*** Begin section ***
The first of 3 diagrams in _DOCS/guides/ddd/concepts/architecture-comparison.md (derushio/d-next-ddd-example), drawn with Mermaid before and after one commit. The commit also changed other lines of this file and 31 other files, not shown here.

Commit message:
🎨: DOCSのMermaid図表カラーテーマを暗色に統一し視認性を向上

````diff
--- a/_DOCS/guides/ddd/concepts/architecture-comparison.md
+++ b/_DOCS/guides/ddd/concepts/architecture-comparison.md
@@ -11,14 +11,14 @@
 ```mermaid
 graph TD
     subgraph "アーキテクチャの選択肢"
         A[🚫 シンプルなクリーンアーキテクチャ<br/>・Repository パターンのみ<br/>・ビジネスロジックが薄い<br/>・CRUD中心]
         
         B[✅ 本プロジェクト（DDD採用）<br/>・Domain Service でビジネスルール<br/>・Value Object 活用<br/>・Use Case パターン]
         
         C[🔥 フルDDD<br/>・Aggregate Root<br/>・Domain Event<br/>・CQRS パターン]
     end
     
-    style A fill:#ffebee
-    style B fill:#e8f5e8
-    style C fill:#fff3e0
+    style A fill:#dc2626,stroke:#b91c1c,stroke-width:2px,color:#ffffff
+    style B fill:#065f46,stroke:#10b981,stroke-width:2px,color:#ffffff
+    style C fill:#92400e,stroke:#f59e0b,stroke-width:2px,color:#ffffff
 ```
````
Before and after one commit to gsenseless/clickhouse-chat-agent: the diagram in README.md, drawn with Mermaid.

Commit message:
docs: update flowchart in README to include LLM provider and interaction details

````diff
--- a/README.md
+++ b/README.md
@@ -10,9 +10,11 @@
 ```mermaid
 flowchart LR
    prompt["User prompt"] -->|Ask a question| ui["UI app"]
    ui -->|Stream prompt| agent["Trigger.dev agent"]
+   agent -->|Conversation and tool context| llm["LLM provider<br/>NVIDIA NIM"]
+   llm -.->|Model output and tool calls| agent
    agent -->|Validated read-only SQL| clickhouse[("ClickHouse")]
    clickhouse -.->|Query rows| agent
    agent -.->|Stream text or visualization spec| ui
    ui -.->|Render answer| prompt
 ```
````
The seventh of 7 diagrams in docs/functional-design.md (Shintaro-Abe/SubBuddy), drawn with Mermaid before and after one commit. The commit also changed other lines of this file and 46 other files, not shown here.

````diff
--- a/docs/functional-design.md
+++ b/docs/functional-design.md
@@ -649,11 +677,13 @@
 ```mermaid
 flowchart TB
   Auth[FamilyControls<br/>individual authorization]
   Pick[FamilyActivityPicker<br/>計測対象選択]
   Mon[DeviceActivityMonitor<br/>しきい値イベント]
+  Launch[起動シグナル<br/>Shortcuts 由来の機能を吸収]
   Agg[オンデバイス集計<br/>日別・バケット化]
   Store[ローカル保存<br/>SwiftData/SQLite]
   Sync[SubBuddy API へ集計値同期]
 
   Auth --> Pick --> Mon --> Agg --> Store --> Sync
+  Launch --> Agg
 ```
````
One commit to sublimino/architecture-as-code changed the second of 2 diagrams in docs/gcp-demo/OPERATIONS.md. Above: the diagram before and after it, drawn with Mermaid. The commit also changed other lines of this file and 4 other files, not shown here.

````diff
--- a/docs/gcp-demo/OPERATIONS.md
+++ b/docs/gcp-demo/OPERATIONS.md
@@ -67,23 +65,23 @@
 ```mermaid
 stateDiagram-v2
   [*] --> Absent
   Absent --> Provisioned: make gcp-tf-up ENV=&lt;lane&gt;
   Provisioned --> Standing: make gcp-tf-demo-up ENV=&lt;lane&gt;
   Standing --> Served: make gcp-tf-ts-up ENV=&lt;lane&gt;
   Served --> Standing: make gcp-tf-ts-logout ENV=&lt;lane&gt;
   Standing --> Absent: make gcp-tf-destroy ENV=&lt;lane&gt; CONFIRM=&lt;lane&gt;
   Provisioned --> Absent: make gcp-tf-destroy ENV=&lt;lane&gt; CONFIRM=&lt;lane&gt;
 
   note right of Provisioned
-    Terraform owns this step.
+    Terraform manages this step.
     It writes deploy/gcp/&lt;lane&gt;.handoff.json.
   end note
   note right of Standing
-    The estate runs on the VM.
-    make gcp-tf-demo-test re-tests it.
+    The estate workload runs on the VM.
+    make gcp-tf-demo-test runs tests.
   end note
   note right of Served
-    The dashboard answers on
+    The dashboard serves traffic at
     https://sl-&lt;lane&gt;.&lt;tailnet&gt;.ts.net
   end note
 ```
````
*** End section ***
* **Task to carry out**: Each entry must be retyped exactly as it was written above.

* **Reply to the exercise**:
The first of 3 diagrams in _DOCS/guides/ddd/concepts/architecture-comparison.md (derushio/d-next-ddd-example), drawn with Mermaid before and after one commit. The commit also changed other lines of this file and 31 other files, not shown here.

Commit message:
🎨: DOCSのMermaid図表カラーテーマを暗色に統一し視認性を向上

````diff
--- a/_DOCS/guides/ddd/concepts/architecture-comparison.md
+++ b/_DOCS/guides/ddd/concepts/architecture-comparison.md
@@ -11,14 +11,14 @@
 ```mermaid
 graph TD
     subgraph "アーキテクチャの選択肢"
         A[🚫 シンプルなクリーンアーキテクチャ<br/>・Repository パターンのみ<br/>・ビジネスロジックが薄い<br/>・CRUD中心]
         
         B[✅ 本プロジェクト（DDD採用）<br/>・Domain Service でビジネスルール<br/>・Value Object 活用<br/>・Use Case パターン]
         
         C[🔥 フルDDD<br/>・Aggregate Root<br/>・Domain Event<br/>・CQRS パターン]
     end
     
-    style A fill:#ffebee
-    style B fill:#e8f5e8
-    style C fill:#fff3e0
+    style A fill:#dc2626,stroke:#b91c1c,stroke-width:2px,color:#ffffff
+    style B fill:#065f46,stroke:#10b981,stroke-width:2px,color:#ffffff
+    style C fill:#92400e,stroke:#f59e0b,stroke-width:2px,color:#ffffff
 ```
````
Before and after one commit to gsenseless/clickhouse-chat-agent: the diagram in README.md, drawn with Mermaid.

Commit message:
docs: update flowchart in README to include LLM provider and interaction details

````diff
--- a/README.md
+++ b/README.md
@@ -10,9 +10,11 @@
 ```mermaid
 flowchart LR
    prompt["User prompt"] -->|Ask a question| ui["UI app"]
    ui -->|Stream prompt| agent["Trigger.dev agent"]
+   agent -->|Conversation and tool context| llm["LLM provider<br/>NVIDIA NIM"]
+   llm -.->|Model output and tool calls| agent
    agent -->|Validated read-only SQL| clickhouse[("ClickHouse")]
    clickhouse -.->|Query rows| agent
    agent -.->|Stream text or visualization spec| ui
    ui -.->|Render answer| prompt
 ```
````
The seventh of 7 diagrams in docs/functional-design.md (Shintaro-Abe/SubBuddy), drawn with Mermaid before and after one commit. The commit also changed other lines of this file and 46 other files, not shown here.

````diff
--- a/docs/functional-design.md
+++ b/docs/functional-design.md
@@ -649,11 +677,13 @@
 ```mermaid
 flowchart TB
   Auth[FamilyControls<br/>individual authorization]
   Pick[FamilyActivityPicker<br/>計測対象選択]
   Mon[DeviceActivityMonitor<br/>しきい値イベント]
+  Launch[起動シグナル<br/>Shortcuts 由来の機能を吸収]
   Agg[オンデバイス集計<br/>日別・バケット化]
   Store[ローカル保存<br/>SwiftData/SQLite]
   Sync[SubBuddy API へ集計値同期]
 
   Auth --> Pick --> Mon --> Agg --> Store --> Sync
+  Launch --> Agg
 ```
````
One commit to sublimino/architecture-as-code changed the second of 2 diagrams in docs/gcp-demo/OPERATIONS.md. Above: the diagram before and after it, drawn with Mermaid. The commit also changed other lines of this file and 4 other files, not shown here.

````diff
--- a/docs/gcp-demo/OPERATIONS.md
+++ b/docs/gcp-demo/OPERATIONS.md
@@ -67,23 +65,23 @@
 ```mermaid
 stateDiagram-v2
   [*] --> Absent
   Absent --> Provisioned: make gcp-tf-up ENV=&lt;lane&gt;
   Provisioned --> Standing: make gcp-tf-demo-up ENV=&lt;lane&gt;
   Standing --> Served: make gcp-tf-ts-up ENV=&lt;lane&gt;
   Served --> Standing: make gcp-tf-ts-logout ENV=&lt;lane&gt;
   Standing --> Absent: make gcp-tf-destroy ENV=&lt;lane&gt; CONFIRM=&lt;lane&gt;
   Provisioned --> Absent: make gcp-tf-destroy ENV=&lt;lane&gt; CONFIRM=&lt;lane&gt;
 
   note right of Provisioned
-    Terraform owns this step.
+    Terraform manages this step.
     It writes deploy/gcp/&lt;lane&gt;.handoff.json.
   end note
   note right of Standing
-    The estate runs on the VM.
-    make gcp-tf-demo-test re-tests it.
+    The estate workload runs on the VM.
+    make gcp-tf-demo-test runs tests.
   end note
   note right of Served
-    The dashboard answers on
+    The dashboard serves traffic at
     https://sl-&lt;lane&gt;.&lt;tailnet&gt;.ts.net
   end note
 ```
````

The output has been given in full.